● **WHAT IS EXPECTED**
Each record that follows should be repeated exactly, minus any images.

____ SUPPLIED DATA

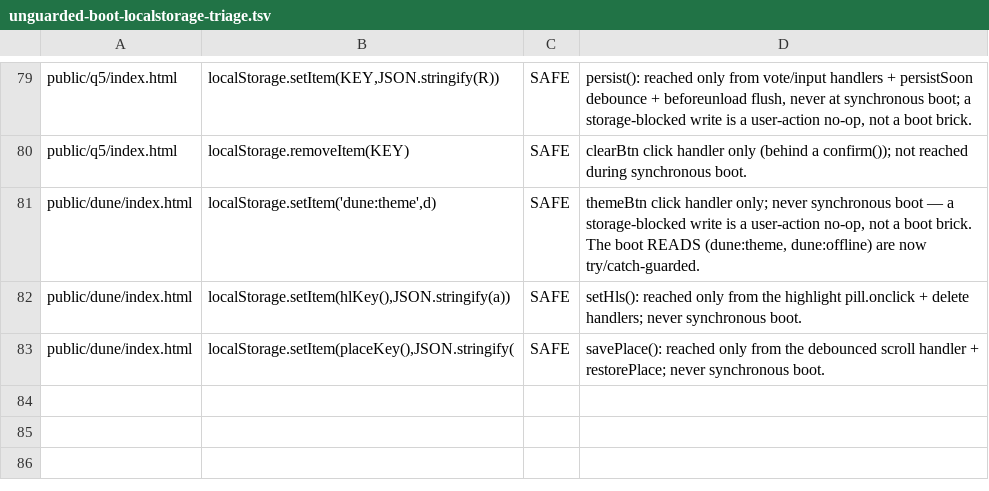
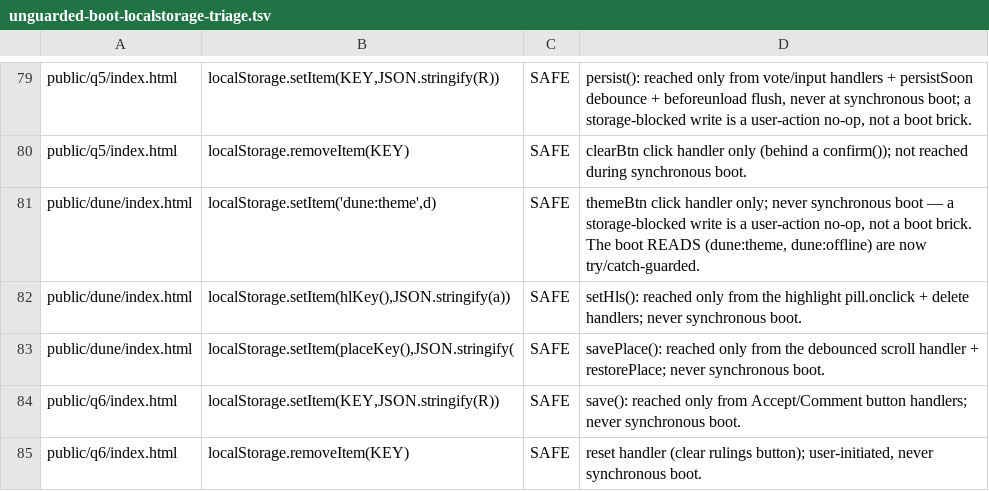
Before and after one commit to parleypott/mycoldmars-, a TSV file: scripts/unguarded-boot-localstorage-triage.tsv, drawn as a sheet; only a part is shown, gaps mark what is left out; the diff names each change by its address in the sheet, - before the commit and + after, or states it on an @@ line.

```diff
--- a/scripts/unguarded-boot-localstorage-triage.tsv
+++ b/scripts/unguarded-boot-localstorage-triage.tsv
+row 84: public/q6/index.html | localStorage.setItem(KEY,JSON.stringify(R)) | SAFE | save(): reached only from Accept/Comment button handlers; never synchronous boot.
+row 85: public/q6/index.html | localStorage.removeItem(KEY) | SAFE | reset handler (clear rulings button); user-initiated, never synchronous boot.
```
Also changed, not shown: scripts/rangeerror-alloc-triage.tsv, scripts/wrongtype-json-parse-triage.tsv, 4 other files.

________

● **WRITTEN REPLY**
Before and after one commit to parleypott/mycoldmars-, a TSV file: scripts/unguarded-boot-localstorage-triage.tsv, drawn as a sheet; only a part is shown, gaps mark what is left out; the diff names each change by its address in the sheet, - before the commit and + after, or states it on an @@ line.

```diff
--- a/scripts/unguarded-boot-localstorage-triage.tsv
+++ b/scripts/unguarded-boot-localstorage-triage.tsv
+row 84: public/q6/index.html | localStorage.setItem(KEY,JSON.stringify(R)) | SAFE | save(): reached only from Accept/Comment button handlers; never synchronous boot.
+row 85: public/q6/index.html | localStorage.removeItem(KEY) | SAFE | reset handler (clear rulings button); user-initiated, never synchronous boot.
```
Also changed, not shown: scripts/rangeerror-alloc-triage.tsv, scripts/wrongtype-json-parse-triage.tsv, 4 other files.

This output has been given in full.